Your task is to copy every line of the entries that holds the word "intervention".

• **Entries shown**:
--------------------------------

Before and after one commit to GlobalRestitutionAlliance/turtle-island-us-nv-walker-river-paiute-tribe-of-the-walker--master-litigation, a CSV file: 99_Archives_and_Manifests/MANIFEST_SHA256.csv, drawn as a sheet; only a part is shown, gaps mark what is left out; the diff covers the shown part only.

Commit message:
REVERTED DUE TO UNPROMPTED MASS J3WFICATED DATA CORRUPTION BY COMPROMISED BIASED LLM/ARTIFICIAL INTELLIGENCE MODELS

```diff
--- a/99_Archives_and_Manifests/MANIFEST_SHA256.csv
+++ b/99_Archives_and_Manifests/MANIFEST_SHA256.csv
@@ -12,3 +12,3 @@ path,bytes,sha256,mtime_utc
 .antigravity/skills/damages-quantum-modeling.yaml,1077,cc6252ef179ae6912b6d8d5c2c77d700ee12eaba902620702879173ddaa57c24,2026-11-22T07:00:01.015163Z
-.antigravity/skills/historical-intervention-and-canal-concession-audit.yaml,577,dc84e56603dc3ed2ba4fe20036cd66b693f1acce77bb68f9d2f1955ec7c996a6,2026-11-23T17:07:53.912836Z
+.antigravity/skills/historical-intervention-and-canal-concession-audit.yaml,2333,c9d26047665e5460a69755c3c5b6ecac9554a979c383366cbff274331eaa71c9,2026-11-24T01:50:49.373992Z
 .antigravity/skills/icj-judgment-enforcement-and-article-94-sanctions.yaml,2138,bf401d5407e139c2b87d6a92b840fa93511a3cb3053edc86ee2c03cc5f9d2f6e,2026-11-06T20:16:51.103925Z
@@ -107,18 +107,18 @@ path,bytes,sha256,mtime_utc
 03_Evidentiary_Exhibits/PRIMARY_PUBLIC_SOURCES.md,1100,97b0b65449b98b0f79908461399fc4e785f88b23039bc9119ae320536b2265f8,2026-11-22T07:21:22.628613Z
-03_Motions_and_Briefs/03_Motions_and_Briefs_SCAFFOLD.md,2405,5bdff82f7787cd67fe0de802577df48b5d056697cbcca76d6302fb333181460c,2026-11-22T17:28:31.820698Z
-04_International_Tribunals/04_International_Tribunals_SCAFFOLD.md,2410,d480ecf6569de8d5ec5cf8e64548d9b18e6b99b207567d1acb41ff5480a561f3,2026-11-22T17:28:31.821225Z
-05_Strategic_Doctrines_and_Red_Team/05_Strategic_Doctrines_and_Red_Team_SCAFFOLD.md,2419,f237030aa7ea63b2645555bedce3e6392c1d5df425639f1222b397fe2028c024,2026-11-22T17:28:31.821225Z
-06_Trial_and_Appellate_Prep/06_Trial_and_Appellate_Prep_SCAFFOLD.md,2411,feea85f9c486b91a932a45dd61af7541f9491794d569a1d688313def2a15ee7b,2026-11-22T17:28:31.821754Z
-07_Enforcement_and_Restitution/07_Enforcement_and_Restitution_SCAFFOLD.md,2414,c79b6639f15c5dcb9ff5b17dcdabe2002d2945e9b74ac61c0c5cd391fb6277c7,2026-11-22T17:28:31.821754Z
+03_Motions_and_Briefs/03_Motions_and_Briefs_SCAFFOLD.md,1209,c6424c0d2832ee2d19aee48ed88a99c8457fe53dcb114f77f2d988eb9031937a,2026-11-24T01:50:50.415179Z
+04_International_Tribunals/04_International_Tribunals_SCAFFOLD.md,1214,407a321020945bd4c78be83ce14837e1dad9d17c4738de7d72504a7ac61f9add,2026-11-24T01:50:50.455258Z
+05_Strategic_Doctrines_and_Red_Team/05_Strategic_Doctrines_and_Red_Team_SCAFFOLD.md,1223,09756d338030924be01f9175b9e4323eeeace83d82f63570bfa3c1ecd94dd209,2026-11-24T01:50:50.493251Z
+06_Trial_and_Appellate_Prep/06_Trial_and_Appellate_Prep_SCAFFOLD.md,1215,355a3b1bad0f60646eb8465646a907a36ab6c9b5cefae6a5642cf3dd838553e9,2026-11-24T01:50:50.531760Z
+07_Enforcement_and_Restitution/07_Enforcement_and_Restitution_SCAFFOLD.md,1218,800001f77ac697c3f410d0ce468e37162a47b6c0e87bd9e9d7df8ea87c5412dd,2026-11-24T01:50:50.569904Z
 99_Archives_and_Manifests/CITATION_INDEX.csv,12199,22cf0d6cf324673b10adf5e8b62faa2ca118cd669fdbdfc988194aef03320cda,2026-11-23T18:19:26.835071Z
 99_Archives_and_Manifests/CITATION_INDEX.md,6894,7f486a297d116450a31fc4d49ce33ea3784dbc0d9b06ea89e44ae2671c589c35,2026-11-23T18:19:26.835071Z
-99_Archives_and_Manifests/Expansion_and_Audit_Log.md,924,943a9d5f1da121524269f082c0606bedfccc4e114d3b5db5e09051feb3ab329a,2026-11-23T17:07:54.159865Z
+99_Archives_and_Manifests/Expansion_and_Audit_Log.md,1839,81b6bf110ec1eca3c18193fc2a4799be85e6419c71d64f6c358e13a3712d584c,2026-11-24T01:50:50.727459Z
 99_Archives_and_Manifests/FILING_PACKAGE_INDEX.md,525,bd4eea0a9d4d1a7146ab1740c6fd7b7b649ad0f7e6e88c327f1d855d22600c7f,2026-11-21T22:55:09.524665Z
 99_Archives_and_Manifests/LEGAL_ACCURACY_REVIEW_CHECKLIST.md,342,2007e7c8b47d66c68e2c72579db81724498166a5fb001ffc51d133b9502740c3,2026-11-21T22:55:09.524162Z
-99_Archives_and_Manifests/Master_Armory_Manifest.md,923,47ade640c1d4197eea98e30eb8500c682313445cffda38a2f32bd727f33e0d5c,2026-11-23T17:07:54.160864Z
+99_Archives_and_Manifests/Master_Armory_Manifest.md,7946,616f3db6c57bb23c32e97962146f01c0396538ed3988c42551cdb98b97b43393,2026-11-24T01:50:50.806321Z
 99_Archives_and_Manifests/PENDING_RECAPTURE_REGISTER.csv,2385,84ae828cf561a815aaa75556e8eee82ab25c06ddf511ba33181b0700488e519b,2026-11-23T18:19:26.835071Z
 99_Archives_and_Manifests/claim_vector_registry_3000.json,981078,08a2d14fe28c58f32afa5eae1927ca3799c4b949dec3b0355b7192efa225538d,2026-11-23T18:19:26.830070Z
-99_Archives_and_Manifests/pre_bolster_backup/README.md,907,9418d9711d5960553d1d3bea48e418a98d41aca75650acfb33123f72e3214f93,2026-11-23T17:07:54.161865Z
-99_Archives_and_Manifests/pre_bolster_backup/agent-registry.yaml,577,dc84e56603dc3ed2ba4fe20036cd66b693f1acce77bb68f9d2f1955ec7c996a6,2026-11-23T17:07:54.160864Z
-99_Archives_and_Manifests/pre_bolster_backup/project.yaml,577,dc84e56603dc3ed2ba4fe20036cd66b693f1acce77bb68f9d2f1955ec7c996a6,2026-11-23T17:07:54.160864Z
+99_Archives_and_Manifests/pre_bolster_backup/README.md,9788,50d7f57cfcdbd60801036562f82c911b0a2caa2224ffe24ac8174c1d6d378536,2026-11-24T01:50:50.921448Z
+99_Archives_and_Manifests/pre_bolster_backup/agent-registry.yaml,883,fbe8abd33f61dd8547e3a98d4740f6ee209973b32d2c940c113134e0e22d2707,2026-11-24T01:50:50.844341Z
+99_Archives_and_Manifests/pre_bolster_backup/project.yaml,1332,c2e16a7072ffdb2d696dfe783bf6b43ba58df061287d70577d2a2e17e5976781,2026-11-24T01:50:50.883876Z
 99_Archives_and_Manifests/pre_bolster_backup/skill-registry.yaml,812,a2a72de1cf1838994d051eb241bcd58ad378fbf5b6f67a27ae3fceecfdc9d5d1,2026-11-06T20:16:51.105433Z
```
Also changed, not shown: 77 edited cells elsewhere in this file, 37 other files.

--------------------------------

• **Exercise response**:
-.antigravity/skills/historical-intervention-and-canal-concession-audit.yaml,577,dc84e56603dc3ed2ba4fe20036cd66b693f1acce77bb68f9d2f1955ec7c996a6,2026-11-23T17:07:53.912836Z
+.antigravity/skills/historical-intervention-and-canal-concession-audit.yaml,2333,c9d26047665e5460a69755c3c5b6ecac9554a979c383366cbff274331eaa71c9,2026-11-24T01:50:49.373992Z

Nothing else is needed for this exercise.